East of the Malaspina Glacier, and between it and Yakutat Bay, are three glaciers which extend beyond their mountain valleys and spread out in piedmont bulbs. The largest of these, the Lucia, is the westernmost and it is now separated from Malaspina Glacier, to which it was undoubtedly formerly a tributary, only by the gravels of the Kwik River alluvial fan. Immediately east of the Lucia, and coalescing with it, is the piedmont bulb of Atrevida Glacier. Both of these bulb glaciers are partly covered with ablation moraine and on their outer stagnant termini support forests of alder, cotton-wood and spruce. Atrevida Glacier changed from a stagnant to an active condition between September, 1905, and June, 1906, and Lucia Glacier was changing in 1909. Galiano Glacier, the smallest of these three glaciers, changed from stagnation to activity sometime between 1890 and 1905, probably after 1899. Its piedmont bulb extends practically to the shores of Yakutat Bay from which it is separated only by a narrow gravel beach. Two or three miles to the east of Galiano Glacier is the still smaller Black Glacier, which has no piedmont bulb, and is interesting especially because, though so near the Galiano, it gives no evidence of having undergone notable change in condition.
On the west side of Disenchantment Bay is the large Turner Glacier, a tidal glacier with an ice cliff 2^ miles in length, which, though changed slightly each time it has been observed, shows no such pronounced variation in condition as those just mentioned. Just north of it, however, is a smaller glacier, called Haenke Glacier, which, like the Atrevida. was absolutely transformed between 1905 and 1906, having become broken and having advanced nearly a mile and assumed tidal condition in an interval of ten months. Just north of this is the small Miller Glacier, which had a similar transformation about 1901.

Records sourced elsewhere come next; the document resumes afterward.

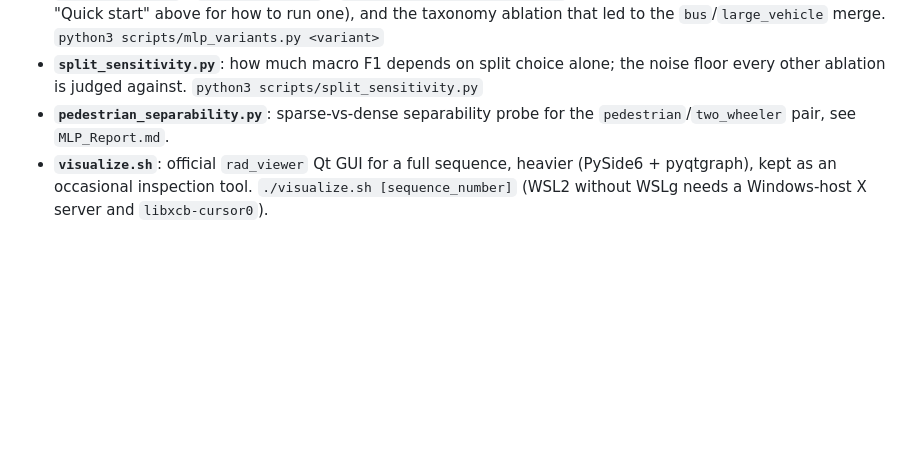
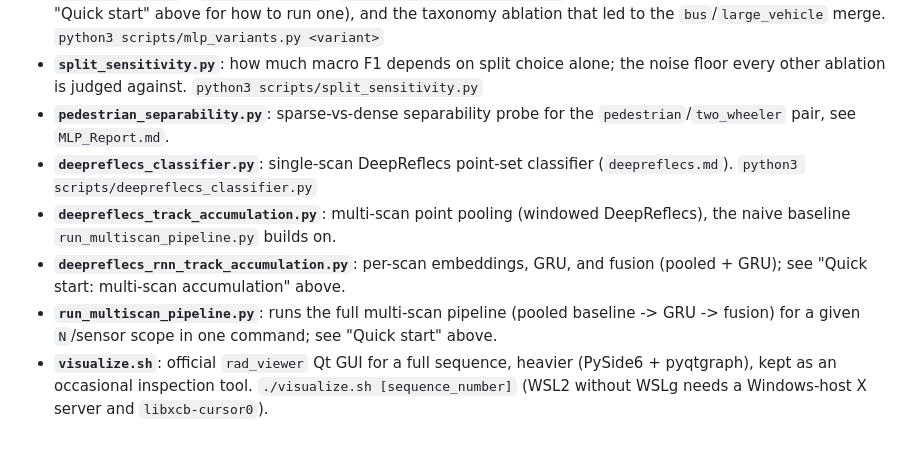
Before and after one commit to brunopinto900/radar-ml-autonomous-driving, a Markdown page: README.md, the part around the change printed below. Rendered like a GitHub page; blank space fills up the shorter version.

```diff
--- a/README.md
+++ b/README.md
@@ -76,4 +137,8 @@ visualize.sh          rad_viewer launcher
 - **`MLP_CONFIG.json` / `mlp_variants.py` / `class_taxonomy_experiment.py`**: registry of every trained MLP variant (see "Quick start" above for how to run one), and the taxonomy ablation that led to the `bus`/`large_vehicle` merge. `python3 scripts/mlp_variants.py <variant>`
 - **`split_sensitivity.py`**: how much macro F1 depends on split choice alone; the noise floor every other ablation is judged against. `python3 scripts/split_sensitivity.py`
 - **`pedestrian_separability.py`**: sparse-vs-dense separability probe for the `pedestrian`/`two_wheeler` pair, see `MLP_Report.md`.
+- **`deepreflecs_classifier.py`**: single-scan DeepReflecs point-set classifier (`deepreflecs.md`). `python3 scripts/deepreflecs_classifier.py`
+- **`deepreflecs_track_accumulation.py`**: multi-scan point pooling (windowed DeepReflecs), the naive baseline `run_multiscan_pipeline.py` builds on.
+- **`deepreflecs_rnn_track_accumulation.py`**: per-scan embeddings, GRU, and fusion (pooled + GRU); see "Quick start: multi-scan accumulation" above.
+- **`run_multiscan_pipeline.py`**: runs the full multi-scan pipeline (pooled baseline -> GRU -> fusion) for a given `N`/sensor scope in one command; see "Quick start" above.
 - **`visualize.sh`**: official `rad_viewer` Qt GUI for a full sequence, heavier (PySide6 + pyqtgraph), kept as an occasional inspection tool. `./visualize.sh [sequence_number]` (WSL2 without WSLg needs a Windows-host X server and `libxcb-cursor0`).
```
Also changed, not shown: other parts of README.md (+79 -18 lines), results/track_accumulation_rnn/N20_stride1_fusion_pooled_gru64_allsensors/fusion_test_confusion_matrix.png (added), 3 other files.
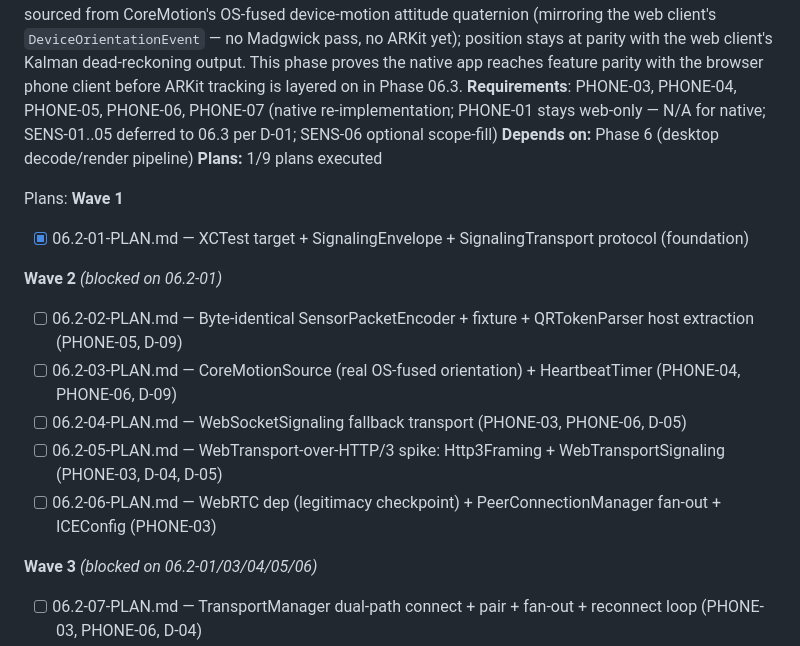
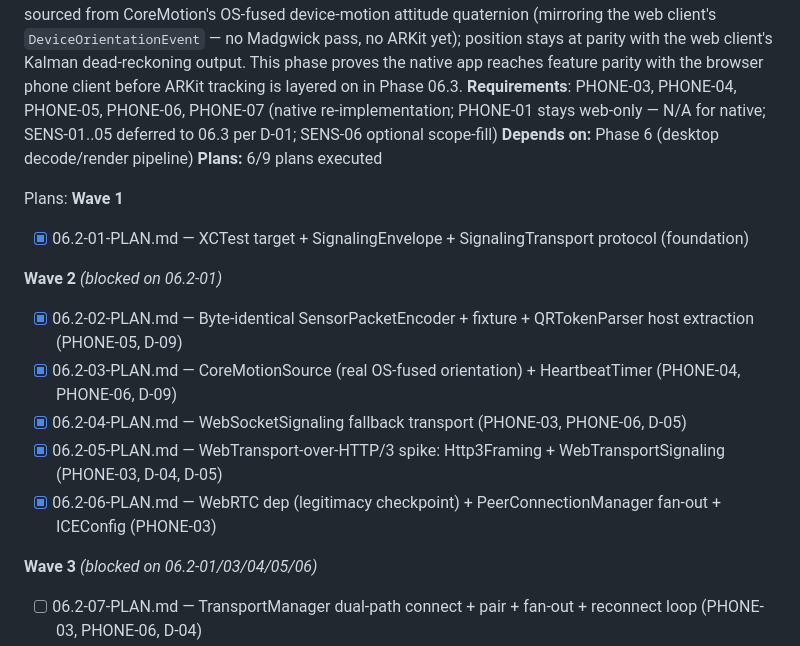
Before and after one commit to ivancist/immersiveRT, a Markdown page: .planning/ROADMAP.md, the part around the change. Rendered like a GitHub page.

Commit message:
docs(phase-06.2): update tracking after wave 2

```diff
--- a/.planning/ROADMAP.md
+++ b/.planning/ROADMAP.md
@@ -230,7 +230,7 @@ Plans:
 **Goal:** Reimplement the phone client's transport stack natively in Swift (`mobile/ios-app/immersiveRT`, which already has QR scan + pairing-token extraction via QRScannerView.swift/QRTokenParser.swift): WebTransport signaling connection, join-room/pairing flow, WebRTC unreliable data channel fan-out to all desktops in the room, heartbeat, and the 36-byte binary sensor packet schema v1 (Phase 5). Orientation is sourced from CoreMotion's OS-fused device-motion attitude quaternion (mirroring the web client's `DeviceOrientationEvent` — no Madgwick pass, no ARKit yet); position stays at parity with the web client's Kalman dead-reckoning output. This phase proves the native app reaches feature parity with the browser phone client before ARKit tracking is layered on in Phase 06.3.
 **Requirements**: PHONE-03, PHONE-04, PHONE-05, PHONE-06, PHONE-07 (native re-implementation; PHONE-01 stays web-only — N/A for native; SENS-01..05 deferred to 06.3 per D-01; SENS-06 optional scope-fill)
 **Depends on:** Phase 6 (desktop decode/render pipeline)
-**Plans:** 1/9 plans executed
+**Plans:** 6/9 plans executed
 
 Plans:
 **Wave 1**
@@ -239,11 +239,11 @@ Plans:
 
 **Wave 2** *(blocked on 06.2-01)*
 
-- [ ] 06.2-02-PLAN.md — Byte-identical SensorPacketEncoder + fixture + QRTokenParser host extraction (PHONE-05, D-09)
-- [ ] 06.2-03-PLAN.md — CoreMotionSource (real OS-fused orientation) + HeartbeatTimer (PHONE-04, PHONE-06, D-09)
-- [ ] 06.2-04-PLAN.md — WebSocketSignaling fallback transport (PHONE-03, PHONE-06, D-05)
-- [ ] 06.2-05-PLAN.md — WebTransport-over-HTTP/3 spike: Http3Framing + WebTransportSignaling (PHONE-03, D-04, D-05)
-- [ ] 06.2-06-PLAN.md — WebRTC dep (legitimacy checkpoint) + PeerConnectionManager fan-out + ICEConfig (PHONE-03)
+- [x] 06.2-02-PLAN.md — Byte-identical SensorPacketEncoder + fixture + QRTokenParser host extraction (PHONE-05, D-09)
+- [x] 06.2-03-PLAN.md — CoreMotionSource (real OS-fused orientation) + HeartbeatTimer (PHONE-04, PHONE-06, D-09)
+- [x] 06.2-04-PLAN.md — WebSocketSignaling fallback transport (PHONE-03, PHONE-06, D-05)
+- [x] 06.2-05-PLAN.md — WebTransport-over-HTTP/3 spike: Http3Framing + WebTransportSignaling (PHONE-03, D-04, D-05)
+- [x] 06.2-06-PLAN.md — WebRTC dep (legitimacy checkpoint) + PeerConnectionManager fan-out + ICEConfig (PHONE-03)
 
 **Wave 3** *(blocked on 06.2-01/03/04/05/06)*
 
```
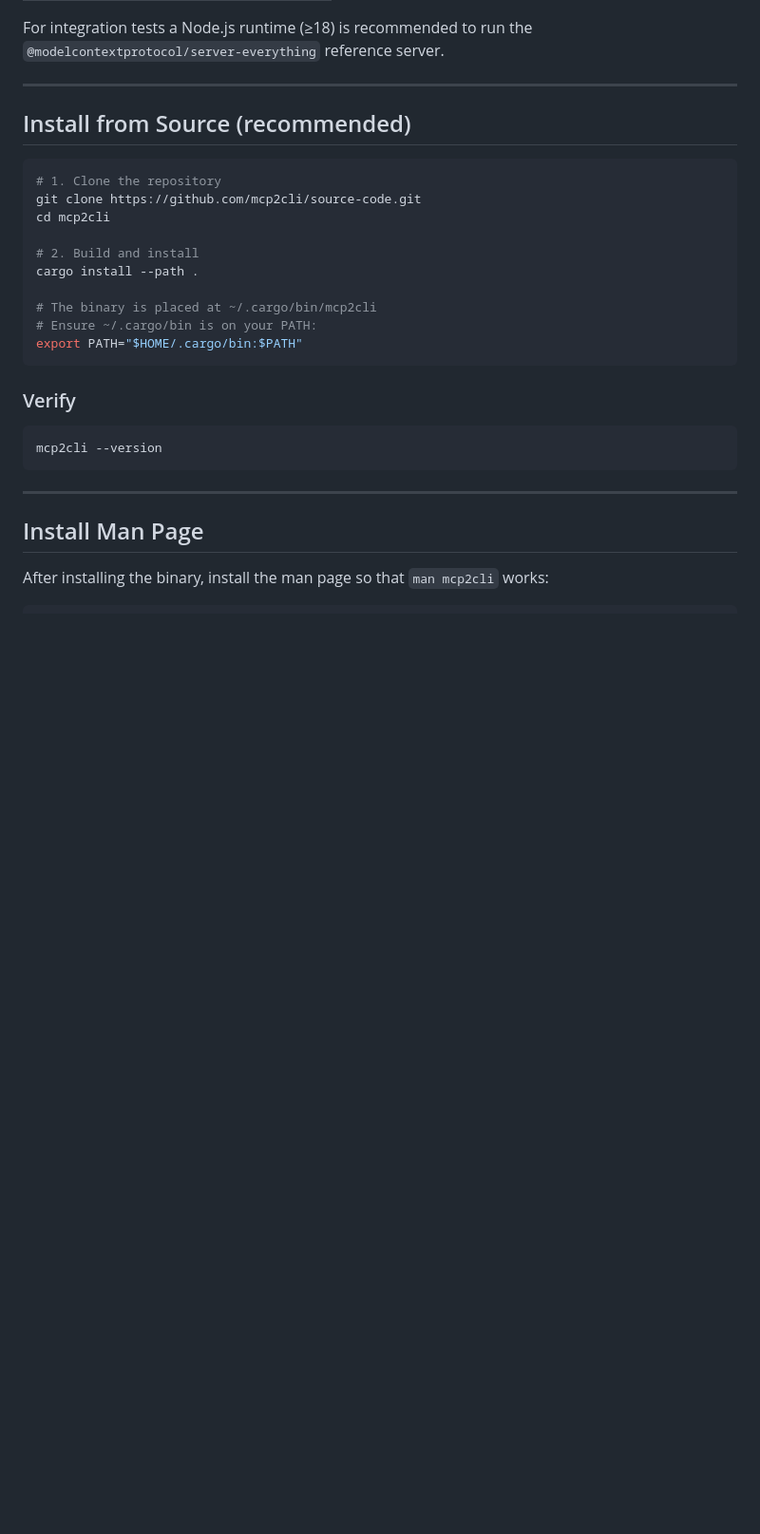
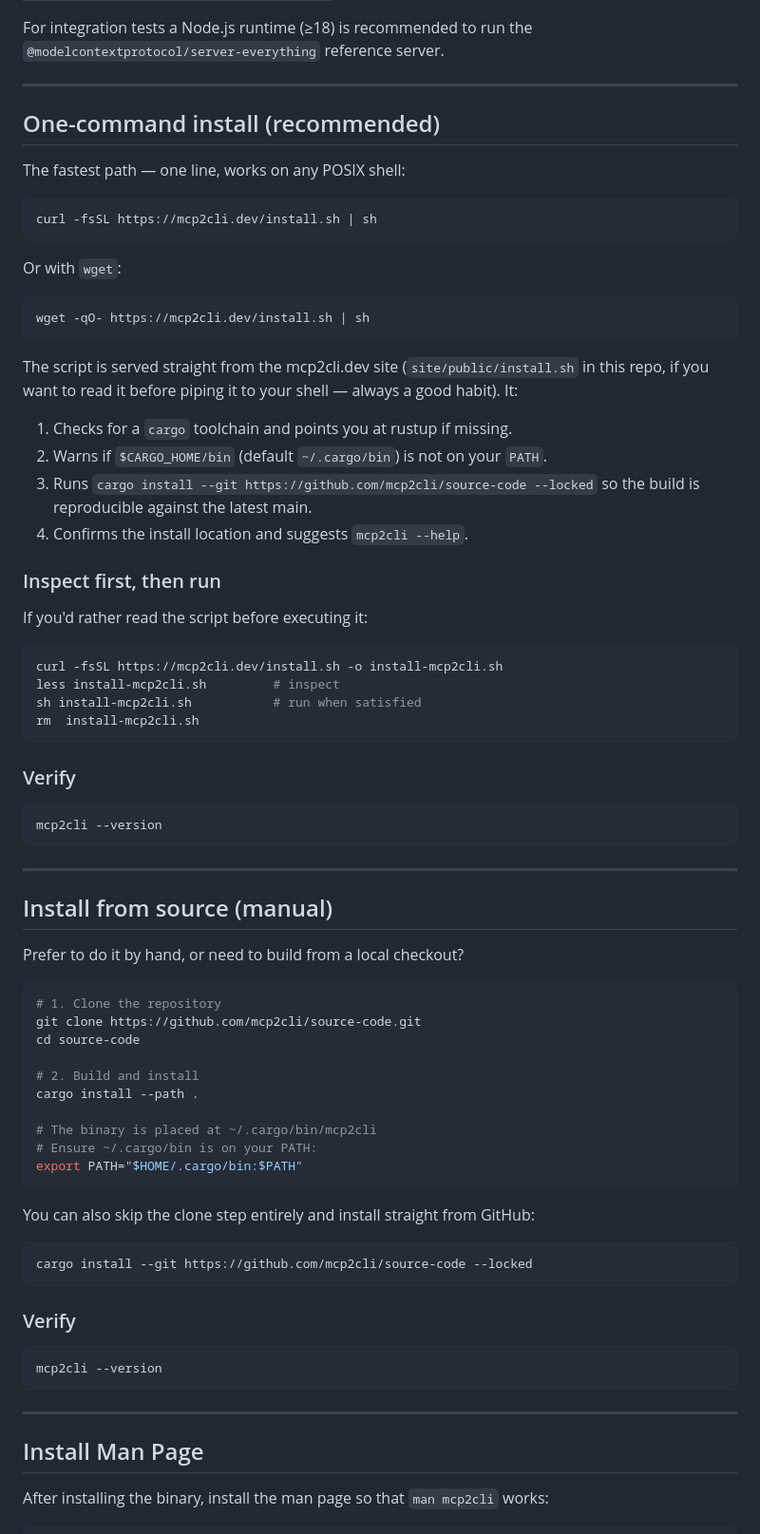
Before and after one commit to mcp2cli/source-code, a Markdown page: docs/files/INSTALL.md, the part around one of its changes. Shown at 95% size. Drawn GitHub-style; blank space fills up the shorter version.

Commit message:
docs(install): lead with the curl install.sh one-liner
Elevate the `curl -fsSL https://mcp2cli.dev/install.sh | sh`
installer to the primary install path on the docs page. It matches
what the landing page already shows and is the fastest way to get
mcp2cli on a new machine.

Also:
- Document the wget equivalent and the inspect-first-then-run flow
  for users who don't want to pipe-to-shell blindly.
- Keep 'Install from source (manual)' as the manual alternative;
  fix the stale `cd mcp2cli` step (repo is `source-code`).
- Add the `cargo install --git ... --locked` shortcut so users who
  already have Rust don't need to clone.
- Rewrite 'Updating' to use the installer as the primary path, with
  cargo-only and local-checkout fallbacks.

````diff
--- a/docs/files/INSTALL.md
+++ b/docs/files/INSTALL.md
@@ -18,12 +18,59 @@ For integration tests a Node.js runtime (≥18) is recommended to run the
 
 ---
 
-## Install from Source (recommended)
+## One-command install (recommended)
+
+The fastest path — one line, works on any POSIX shell:
+
+```bash
+curl -fsSL https://mcp2cli.dev/install.sh | sh
+```
+
+Or with `wget`:
+
+```bash
+wget -qO- https://mcp2cli.dev/install.sh | sh
+```
+
+The script is served straight from the mcp2cli.dev site
+(`site/public/install.sh` in this repo, if you want to read it
+before piping it to your shell — always a good habit). It:
+
+1. Checks for a `cargo` toolchain and points you at rustup if
+   missing.
+2. Warns if `$CARGO_HOME/bin` (default `~/.cargo/bin`) is not on
+   your `PATH`.
+3. Runs `cargo install --git https://github.com/mcp2cli/source-code --locked`
+   so the build is reproducible against the latest main.
+4. Confirms the install location and suggests `mcp2cli --help`.
+
+### Inspect first, then run
+
+If you'd rather read the script before executing it:
+
+```bash
+curl -fsSL https://mcp2cli.dev/install.sh -o install-mcp2cli.sh
+less install-mcp2cli.sh         # inspect
+sh install-mcp2cli.sh           # run when satisfied
+rm  install-mcp2cli.sh
+```
+
+### Verify
+
+```bash
+mcp2cli --version
+```
+
+---
+
+## Install from source (manual)
+
+Prefer to do it by hand, or need to build from a local checkout?
 
 ```bash
 # 1. Clone the repository
 git clone https://github.com/mcp2cli/source-code.git
-cd mcp2cli
+cd source-code
 
 # 2. Build and install
 cargo install --path .
@@ -31,6 +78,13 @@ cargo install --path .
 # The binary is placed at ~/.cargo/bin/mcp2cli
 # Ensure ~/.cargo/bin is on your PATH:
 export PATH="$HOME/.cargo/bin:$PATH"
+```
+
+You can also skip the clone step entirely and install straight from
+GitHub:
+
+```bash
+cargo install --git https://github.com/mcp2cli/source-code --locked
 ```
 
 ### Verify
````
Also changed, not shown: other parts of docs/files/INSTALL.md (+18 -1 lines).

Next to these is the Hubbard Glacier, the largest tidal glacier in the region, fed by two large tributaries from some unknown source far back among the mountains and having a tidal front 5^ to 6 miles in length. It presents many interesting features, and in 1909 had a very slight advance. Variegated Glacier, whose piedmont ice bulb coalesces with the southeastern side of the Hubbard, presents the interesting condition of a piedmont bulb in a valley, instead of at the base of the mountain front. It resembles Atrevida and Lucia Glaciers in its ablation moraine, though it lacks forest growth. It rivals Atrevida Glacier in the extent of its transformation between 1905 and 1906. Almost coalescing with the Variegated is the Orange Glacier, entirely confined to its mountain valley, unchanged since first observed by us in 1905, and forming the western end of a through glacier, whose other end is just back from the shores of Nunatak Fiord. Near the southeastern end of this through glacier, a hitherto unnamed glacier, to which we have given the name Butler Glacier,1 descends from the mountains, and
ğAfter Mr. B. S. Butler of the TJ. S. Geol. Survey, whose efficient aid contributed greatly to the success of the 1905 and 1006 expeditions to Yakutat Bay. 3